They say you can’t go home again, but a partnership between Santa Barbara Unified, the PEAC Foundation, and UCSB Gevirtz School of Education is helping graduates return to the District to teach.
The cost of college can be a barrier for many people to get the credentials needed to become a teacher, but a PEAC and UCSB Gevirtz Community Fellowship is helping SB Unified graduates get that education.
For McKinley first-grade teacher Jessica Zamora Sanchez, the fellowship led her to find a career she hadn’t expected.
“I didn’t think I could have achieved my dream of becoming a teacher had it not been for the Fellowship. So when I received the opportunity to attend grad school on a full scholarship, it removed the financial barriers that hindered me from pursuing a teaching career”, said Zamora.
Zamora is one of three teachers at McKinley who went through Santa Barbara Unified schools before returning to teach, thanks to the PEAC and UCSB Fellowship.
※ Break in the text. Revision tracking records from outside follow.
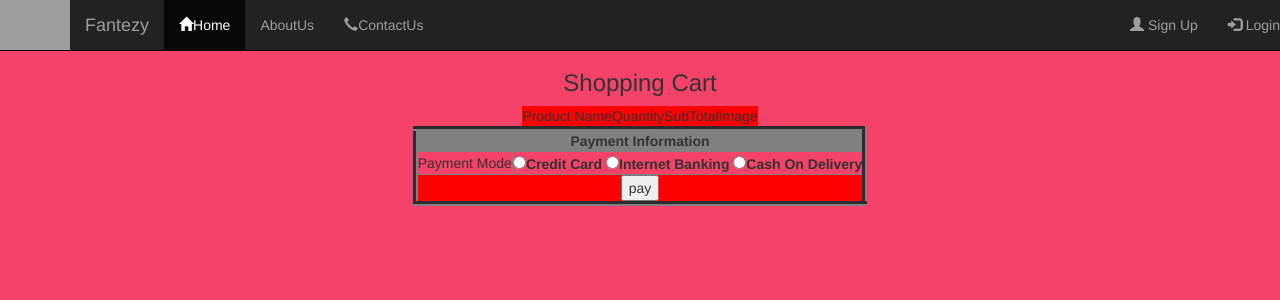
Repository: Safna93/eCommerce-project
Page: http://localhost/FantezyFrontendProject/WEB-INF/views/OrderConfirm.jsp
These files come from the project's save history. The page is drawn as it stood at one moment and after the next save; the edit follows.
The browser window is 1280 px wide. The pictures show the whole page.
Pictures or frames that could not be fetched are drawn as grey boxes. Some web libraries are served in a nearby version. The page is served by Tomcat 9. Nobody is signed in. The template is opened directly, without the code that normally fills it, so the values that code supplies are empty.

Above is the page before, as saved 2017-07-11 17:40:10.

After the next save:
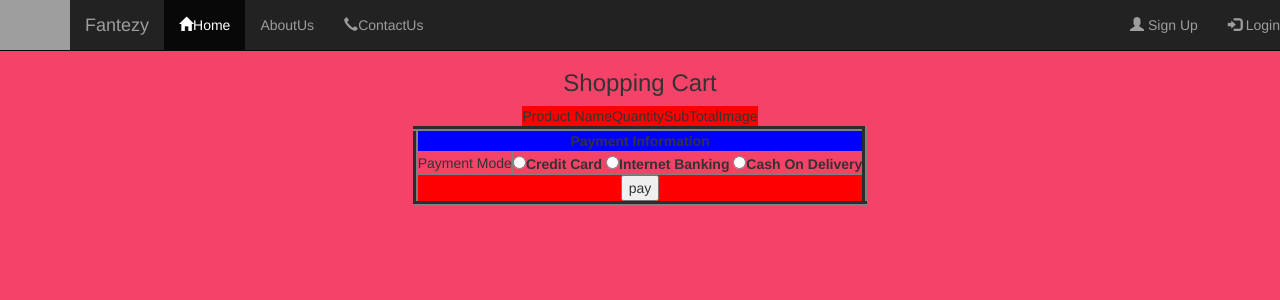
Saved 12 s later.
--- a/Fantezy Project 1/Fantezy/FantezyFrontendProject/src/main/webapp/WEB-INF/views/OrderConfirm.jsp
+++ b/Fantezy Project 1/Fantezy/FantezyFrontendProject/src/main/webapp/WEB-INF/views/OrderConfirm.jsp
@@ -31,7 +31,7 @@
 
 
 <table cellspacing="3" cellpadding="2" align="center" border="5">
-<tr bgcolor="gray">
+<tr bgcolor="blue">
 <td colspan="2"><center><strong>Payment Information</strong></center></td>
 </tr>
“Honestly, it feels like coming home. I wasn’t as nervous as I thought I would be,” said sixth-grade McKinley teacher Adriana Trujillo. She returned to the school after attending it for eight years as a student.
“It’s amazing. My students were shocked and surprised that I came back and that where they’re growing up is where I grew up. They are always constantly asking for pictures of me and my time here [at McKinley],” said Trujillo.
For McKinley third-grade teacher Haidee Jimenez, her experiences of growing up in Santa Barbara help inspire their students by making them feel seen and heard.
“I try to share my experiences to let them know that I am more than their teacher. We have stuff in common,” said Jimenez.
Principal Daisy Estrada Ochoa also went through Santa Barbara Unified before returning after college as an educator. She said there’s a significant value in being able to hire employees who went through district schools.
“Santa Barbara is such a beautiful community, but it’s also very relational. We’re all connected, so having staff from the community is so important. They understand and empathize with many of our families,” said Estrada Ochoa.
Santa Barbara Unified’s PEAC program is a network of support for primarily first-generation college-bound students and in its 13th year of service.
“The PEAC Education Fellowship is an extension of the PEAC program to provide career pathways for local youth,” said PEAC Coordinator Albert Martinez.
It also provides after-school tutoring for all of the District’s four Junior Highs and three primary High School campuses.
“Removing barriers to becoming a teacher will greatly benefit the Santa Barbara community. It creates opportunities for students to enter the field who might not have had the opportunity otherwise. I am so proud of these teachers who returned to serve our community and look forward to seeing how we can support future graduates as well,” said Dr. Hilda Maldonado, Superintendent.
There have been 10 PEAC Fellows so far, and three are currently attending UCSB’s Teacher Education Program.
“Growing our own talent and creating seamless pathways to the workforce in Santa Barbara is a long-term investment in our community,” said PEAC Foundation Founder Dr. Patricia Madrigal.
The PEAC Career Fellowships are available to graduates of the SBUnified PEAC Program.